Work instructions: What is the number of lines in these records that hold the word "diff"? Reply with that number alone.

Source records:

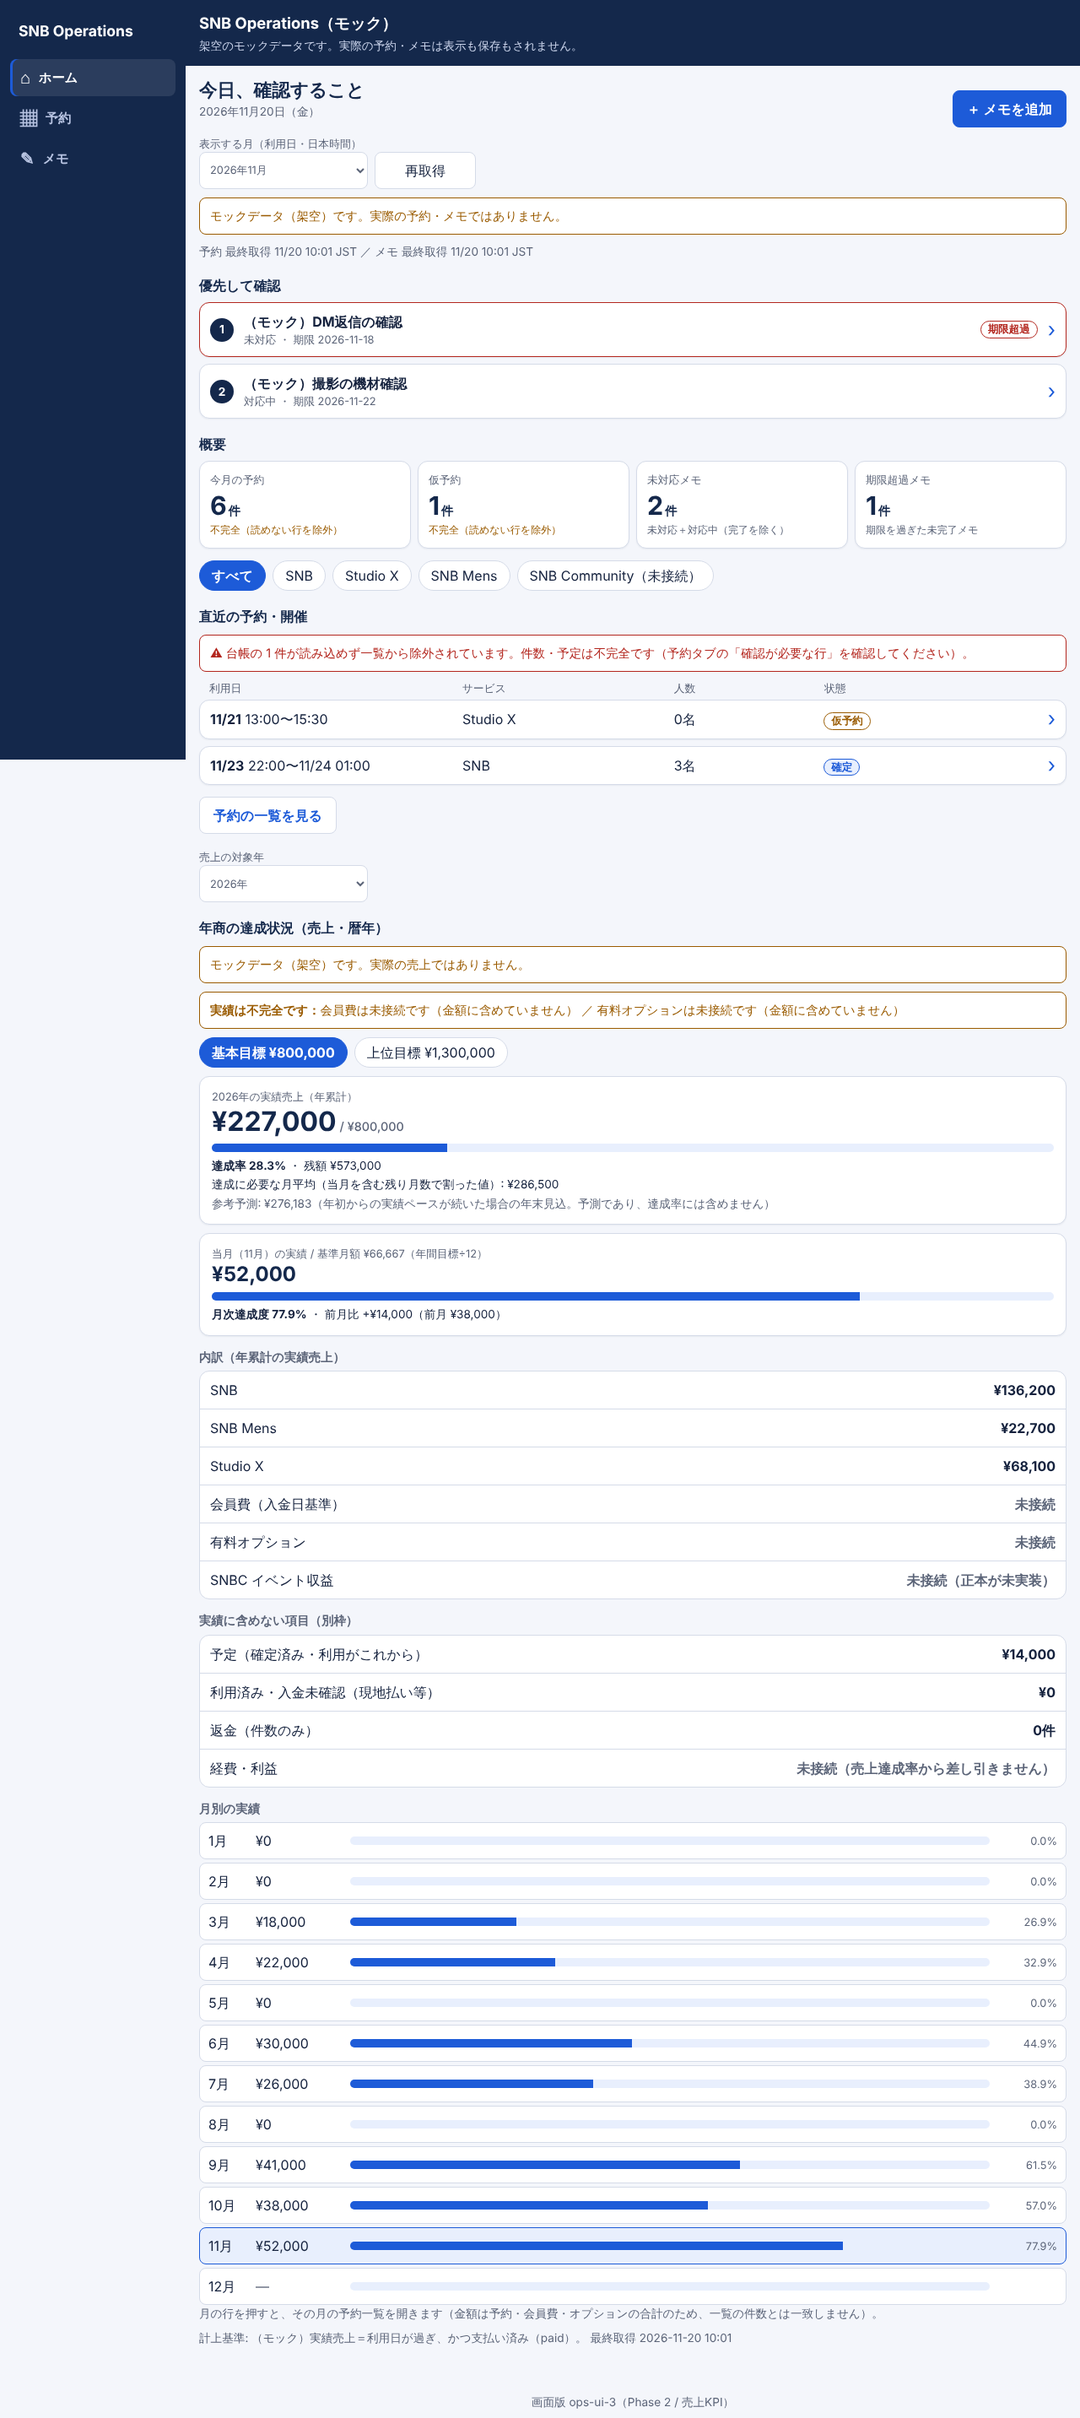
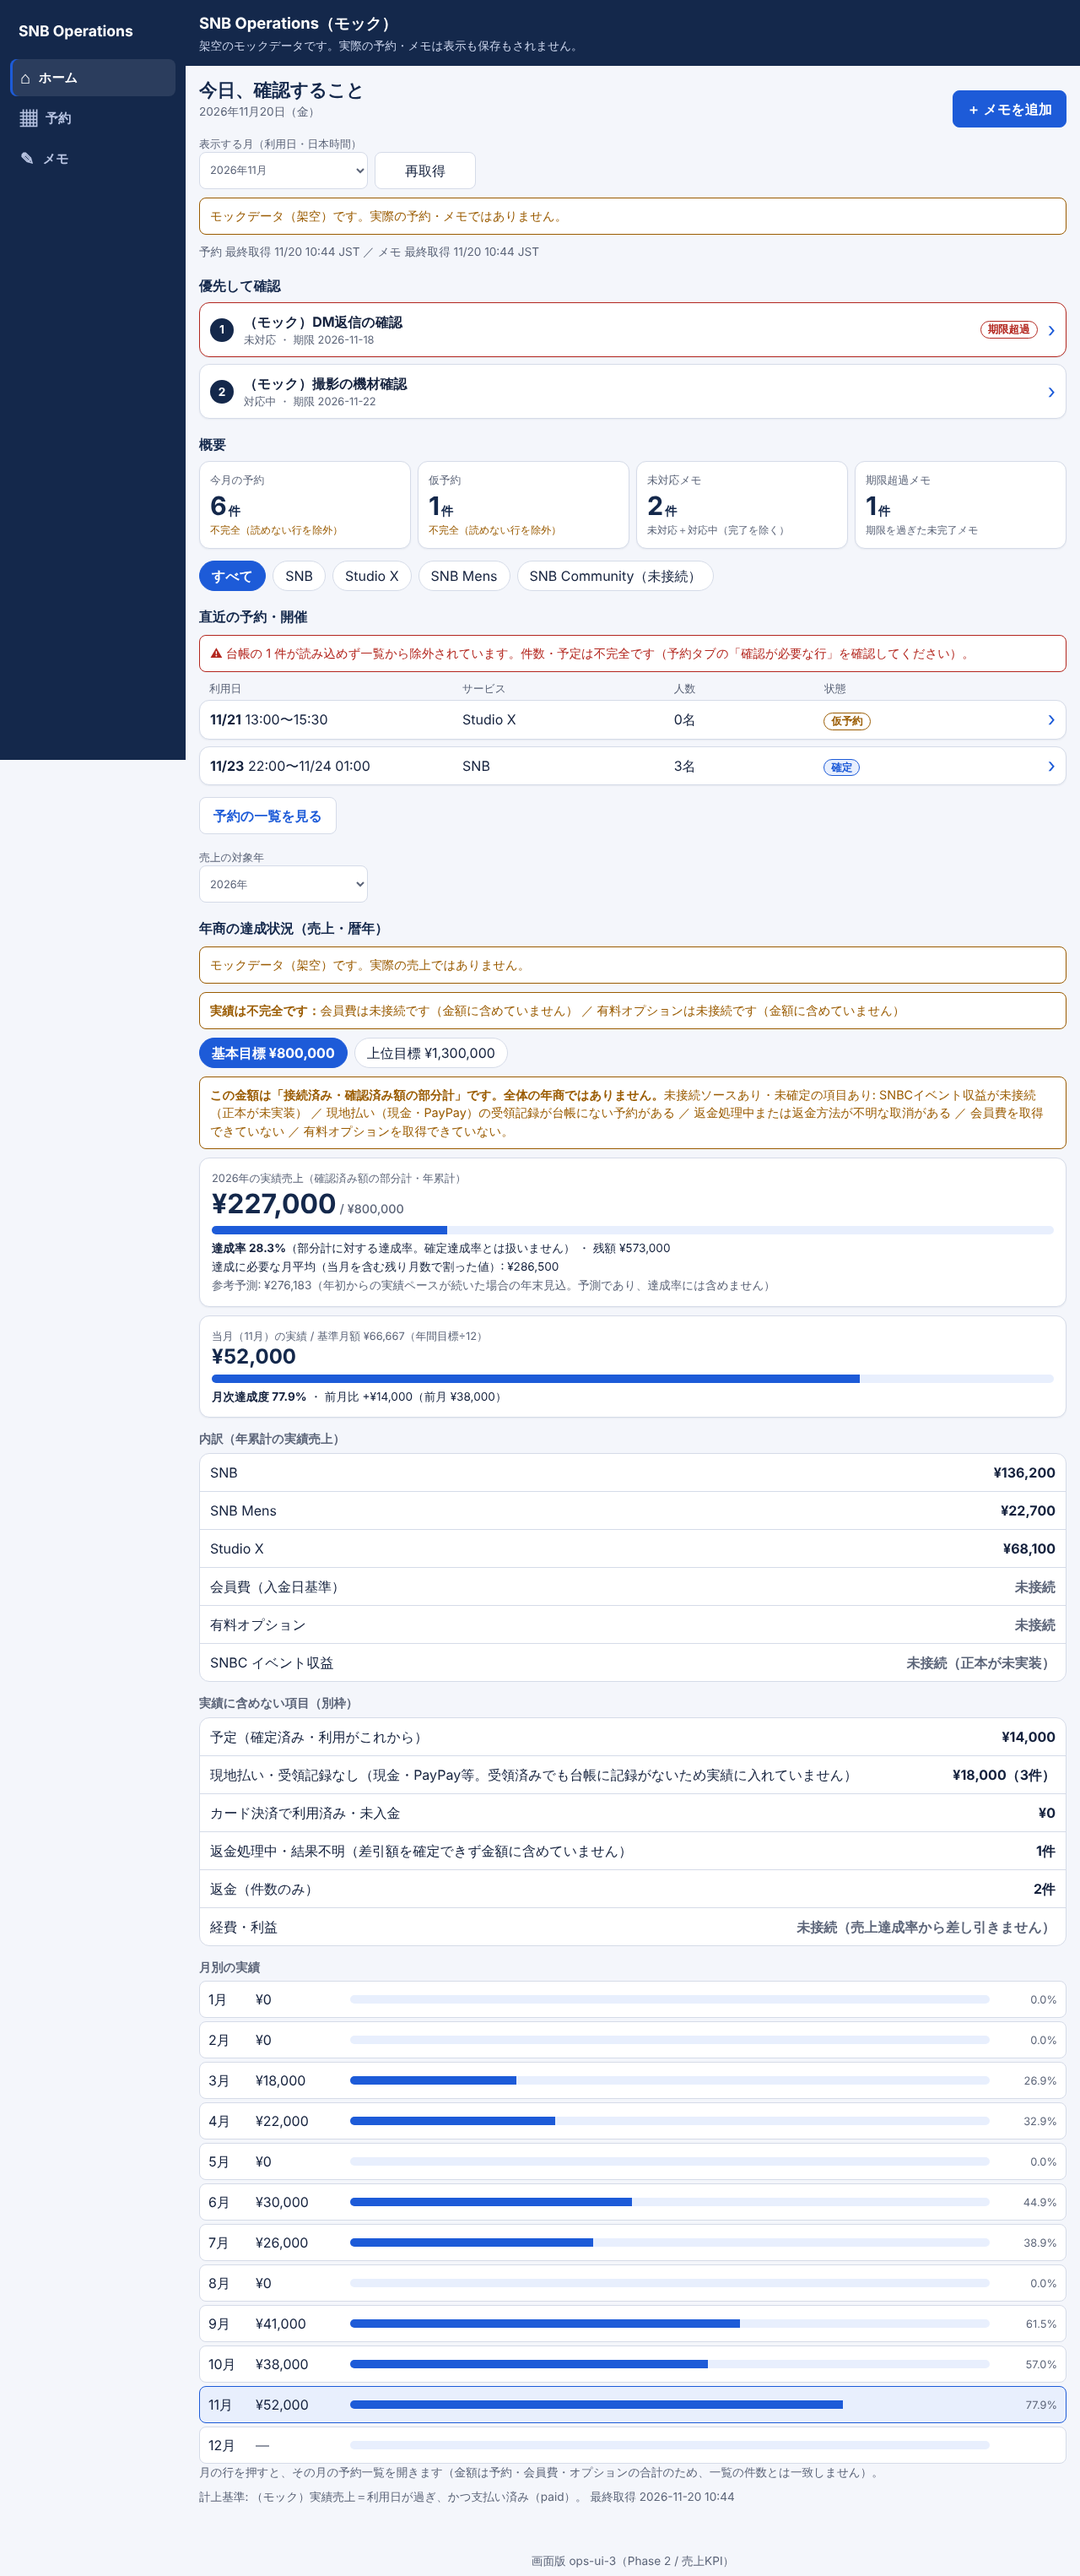
Ops UI PR-B: 現地払い・取消返金の差引額を反映し、実績を確認済み額の部分計と明示（タケルレビュー対応・Refs #990）
Claude-Session: https://claude.ai/code/session_01UDjW9oFT3CbqEQh21aquzv

diff --git a/gas/ops-reservations/OpsPage.html b/gas/ops-reservations/OpsPage.html
@@ -1336,6 +1336,20 @@
     return src.state === 'error' ? name + 'の取得に失敗しました（金額に含めていません）' : name + 'は未接続です（金額に含めていません）';
   }
 
+  var PARTIAL_TEXT = {
+    SNBC_NOT_CONNECTED: 'SNBCイベント収益が未接続（正本が未実装）',
+    ONSITE_PAYMENT_UNCONFIRMED: '現地払い（現金・PayPay）の受領記録が台帳にない予約がある',
+    REFUND_UNSETTLED: '返金処理中または返金方法が不明な取消がある',
+    AMOUNT_UNKNOWN: '金額が読めない確定予約がある',
+    MEMBERS_UNAVAILABLE: '会員費を取得できていない',
+    OPTIONS_UNAVAILABLE: '有料オプションを取得できていない',
+    OPTION_UNMATCHED: '紐づく予約のない支払い済みオプションがある'
+  };
+  function partialText(reasons) {
+    var list = (reasons || []).map(function (c) { return PARTIAL_TEXT[c]; }).filter(Boolean);
+    return list.length ? '未接続ソースあり・未確定の項目あり: ' + list.map(esc).join(' ／ ') + '。' : '';
+  }
+
   function renderMonths(rev, goalAmount, year) {
     var base = goalAmount / 12;
     var rows = rev.months.map(function (m) {
@@ -1372,8 +1386,10 @@
     html += '<div class="rtabs" role="group" aria-label="目標の切替">' + rev.goals.map(function (g) {
       return '<button type="button" class="chip" data-rev="goal" data-goal="' + esc(g.id) + '" aria-pressed="' + (g.id === goal.id ? 'true' : 'false') + '">' + esc(g.label) + ' ' + esc(yen(g.amount)) + '</button>';
     }).join('') + '</div>';
-    html += '<div class="rhero"><div class="rlabel">' + esc(rev.year) + '年の実績売上（年累計）</div><div class="rnum">' + esc(yen(t.actual)) + '<small> / ' + esc(yen(goal.amount)) + '</small></div>' +
-      bar(goal.rate) + '<div class="rsub"><strong>達成率 ' + esc(pct(goal.rate)) + '</strong> ・ 残額 ' + esc(yen(goal.remaining)) + '</div>';
+    var part = rev.partial || { isPartial: false, reasons: [] };
+    if (part.isPartial) html += '<div class="banner stale" role="note"><strong>この金額は「接続済み・確認済み額の部分計」です。全体の年商ではありません。</strong>' + partialText(part.reasons) + '</div>';
+    html += '<div class="rhero"><div class="rlabel">' + esc(rev.year) + '年の実績売上（確認済み額の部分計・年累計）</div><div class="rnum">' + esc(yen(t.actual)) + '<small> / ' + esc(yen(goal.amount)) + '</small></div>' +
+      bar(goal.rate) + '<div class="rsub"><strong>達成率 ' + esc(pct(goal.rate)) + '</strong>' + (part.isPartial ? '（部分計に対する達成率。確定達成率とは扱いません）' : '') + ' ・ 残額 ' + esc(yen(goal.remaining)) + '</div>';
     if (goal.requiredMonthlyAverage !== null) html += '<div class="rsub">達成に必要な月平均（当月を含む残り月数で割った値）: ' + esc(yen(goal.requiredMonthlyAverage)) + '</div>';
     if (rev.forecast !== null) html += '<div class="rsub dim">参考予測: ' + esc(yen(rev.forecast)) + '（年初からの実績ペースが続いた場合の年末見込。予測であり、達成率には含めません）</div>';
     html += '</div>';
@@ -1395,7 +1411,9 @@
 
     html += '<h3 class="sub3">実績に含めない項目（別枠）</h3><ul class="rbreak">' +
       '<li><span>予定（確定済み・利用がこれから）</span><b>' + esc(yen(t.scheduled)) + '</b></li>' +
-      '<li><span>利用済み・入金未確認（現地払い等）</span><b>' + esc(yen(t.unconfirmed)) + '</b></li>' +
+      '<li><span>現地払い・受領記録なし（現金・PayPay等。受領済みでも台帳に記録がないため実績に入れていません）</span><b>' + esc(yen(t.onsiteUnconfirmed || 0)) + '（' + esc(t.onsiteUnconfirmedCount || 0) + '件）</b></li>' +
+      '<li><span>カード決済で利用済み・未入金</span><b>' + esc(yen(t.unconfirmed)) + '</b></li>' +
+      '<li><span>返金処理中・結果不明（差引額を確定できず金額に含めていません）</span><b>' + esc(t.refundUnsettledCount || 0) + '件</b></li>' +
       '<li><span>返金（件数のみ）</span><b>' + esc(t.refundedCount) + '件</b></li>' +
       '<li><span>経費・利益</span><b class="dim">未接続（売上達成率から差し引きません）</b></li></ul>';
     html += '<h3 class="sub3">月別の実績</h3>' + renderMonths(rev, goal.amount, rev.year);

diff --git a/_ops-app/frontend/revenue-client.js b/_ops-app/frontend/revenue-client.js
@@ -58,6 +58,20 @@
     return src.state === 'error' ? name + 'の取得に失敗しました（金額に含めていません）' : name + 'は未接続です（金額に含めていません）';
   }
 
+  var PARTIAL_TEXT = {
+    SNBC_NOT_CONNECTED: 'SNBCイベント収益が未接続（正本が未実装）',
+    ONSITE_PAYMENT_UNCONFIRMED: '現地払い（現金・PayPay）の受領記録が台帳にない予約がある',
+    REFUND_UNSETTLED: '返金処理中または返金方法が不明な取消がある',
+    AMOUNT_UNKNOWN: '金額が読めない確定予約がある',
+    MEMBERS_UNAVAILABLE: '会員費を取得できていない',
+    OPTIONS_UNAVAILABLE: '有料オプションを取得できていない',
+    OPTION_UNMATCHED: '紐づく予約のない支払い済みオプションがある'
+  };
+  function partialText(reasons) {
+    var list = (reasons || []).map(function (c) { return PARTIAL_TEXT[c]; }).filter(Boolean);
+    return list.length ? '未接続ソースあり・未確定の項目あり: ' + list.map(esc).join(' ／ ') + '。' : '';
+  }
+
   function renderMonths(rev, goalAmount, year) {
     var base = goalAmount / 12;
     var rows = rev.months.map(function (m) {
@@ -94,8 +108,10 @@
     html += '<div class="rtabs" role="group" aria-label="目標の切替">' + rev.goals.map(function (g) {
       return '<button type="button" class="chip" data-rev="goal" data-goal="' + esc(g.id) + '" aria-pressed="' + (g.id === goal.id ? 'true' : 'false') + '">' + esc(g.label) + ' ' + esc(yen(g.amount)) + '</button>';
     }).join('') + '</div>';
-    html += '<div class="rhero"><div class="rlabel">' + esc(rev.year) + '年の実績売上（年累計）</div><div class="rnum">' + esc(yen(t.actual)) + '<small> / ' + esc(yen(goal.amount)) + '</small></div>' +
-      bar(goal.rate) + '<div class="rsub"><strong>達成率 ' + esc(pct(goal.rate)) + '</strong> ・ 残額 ' + esc(yen(goal.remaining)) + '</div>';
+    var part = rev.partial || { isPartial: false, reasons: [] };
+    if (part.isPartial) html += '<div class="banner stale" role="note"><strong>この金額は「接続済み・確認済み額の部分計」です。全体の年商ではありません。</strong>' + partialText(part.reasons) + '</div>';
+    html += '<div class="rhero"><div class="rlabel">' + esc(rev.year) + '年の実績売上（確認済み額の部分計・年累計）</div><div class="rnum">' + esc(yen(t.actual)) + '<small> / ' + esc(yen(goal.amount)) + '</small></div>' +
+      bar(goal.rate) + '<div class="rsub"><strong>達成率 ' + esc(pct(goal.rate)) + '</strong>' + (part.isPartial ? '（部分計に対する達成率。確定達成率とは扱いません）' : '') + ' ・ 残額 ' + esc(yen(goal.remaining)) + '</div>';
     if (goal.requiredMonthlyAverage !== null) html += '<div class="rsub">達成に必要な月平均（当月を含む残り月数で割った値）: ' + esc(yen(goal.requiredMonthlyAverage)) + '</div>';
     if (rev.forecast !== null) html += '<div class="rsub dim">参考予測: ' + esc(yen(rev.forecast)) + '（年初からの実績ペースが続いた場合の年末見込。予測であり、達成率には含めません）</div>';
     html += '</div>';
@@ -117,7 +133,9 @@
 
     html += '<h3 class="sub3">実績に含めない項目（別枠）</h3><ul class="rbreak">' +
       '<li><span>予定（確定済み・利用がこれから）</span><b>' + esc(yen(t.scheduled)) + '</b></li>' +
-      '<li><span>利用済み・入金未確認（現地払い等）</span><b>' + esc(yen(t.unconfirmed)) + '</b></li>' +
+      '<li><span>現地払い・受領記録なし（現金・PayPay等。受領済みでも台帳に記録がないため実績に入れていません）</span><b>' + esc(yen(t.onsiteUnconfirmed || 0)) + '（' + esc(t.onsiteUnconfirmedCount || 0) + '件）</b></li>' +
+      '<li><span>カード決済で利用済み・未入金</span><b>' + esc(yen(t.unconfirmed)) + '</b></li>' +
+      '<li><span>返金処理中・結果不明（差引額を確定できず金額に含めていません）</span><b>' + esc(t.refundUnsettledCount || 0) + '件</b></li>' +
       '<li><span>返金（件数のみ）</span><b>' + esc(t.refundedCount) + '件</b></li>' +
       '<li><span>経費・利益</span><b class="dim">未接続（売上達成率から差し引きません）</b></li></ul>';
     html += '<h3 class="sub3">月別の実績</h3>' + renderMonths(rev, goal.amount, rev.year);

diff --git a/_ops-app/frontend/mock-adapter.js b/_ops-app/frontend/mock-adapter.js
@@ -141,7 +141,8 @@
       return { ok: true, contractVersion: 1, fetchedAt: isoNow(nowMs), excludedRows: 0, revenue: {
         year: year, currentMonth: year === yearNow ? monthNow : null, basis: '（モック）実績売上＝利用日が過ぎ、かつ支払い済み（paid）。',
         sources: { studio: { state: 'ready' }, options: { state: 'not_connected' }, members: { state: 'not_connected' }, snbc: { state: 'not_connected' }, expenses: { state: 'not_connected' } },
-        months: months, totals: { actual: total, scheduled: 14000, unconfirmed: 0, refundedCount: 0, unknownAmountCount: 0, studioByService: by, options: 0, members: 0 },
+        partial: { isPartial: true, reasons: ['SNBC_NOT_CONNECTED', 'ONSITE_PAYMENT_UNCONFIRMED', 'REFUND_UNSETTLED', 'MEMBERS_UNAVAILABLE', 'OPTIONS_UNAVAILABLE'] },
+        months: months, totals: { actual: total, scheduled: 14000, unconfirmed: 0, refundedCount: 2, unknownAmountCount: 0, onsiteUnconfirmed: 18000, onsiteUnconfirmedCount: 3, refundUnsettledCount: 1, retained: 0, studioByService: by, options: 0, members: 0 },
         goals: goals, forecast: year === yearNow ? Math.round(total / 300 * 365) : null, notes: { pendingCount: 0, optionUnmatchedCount: 0 } } };
     }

Response area: 3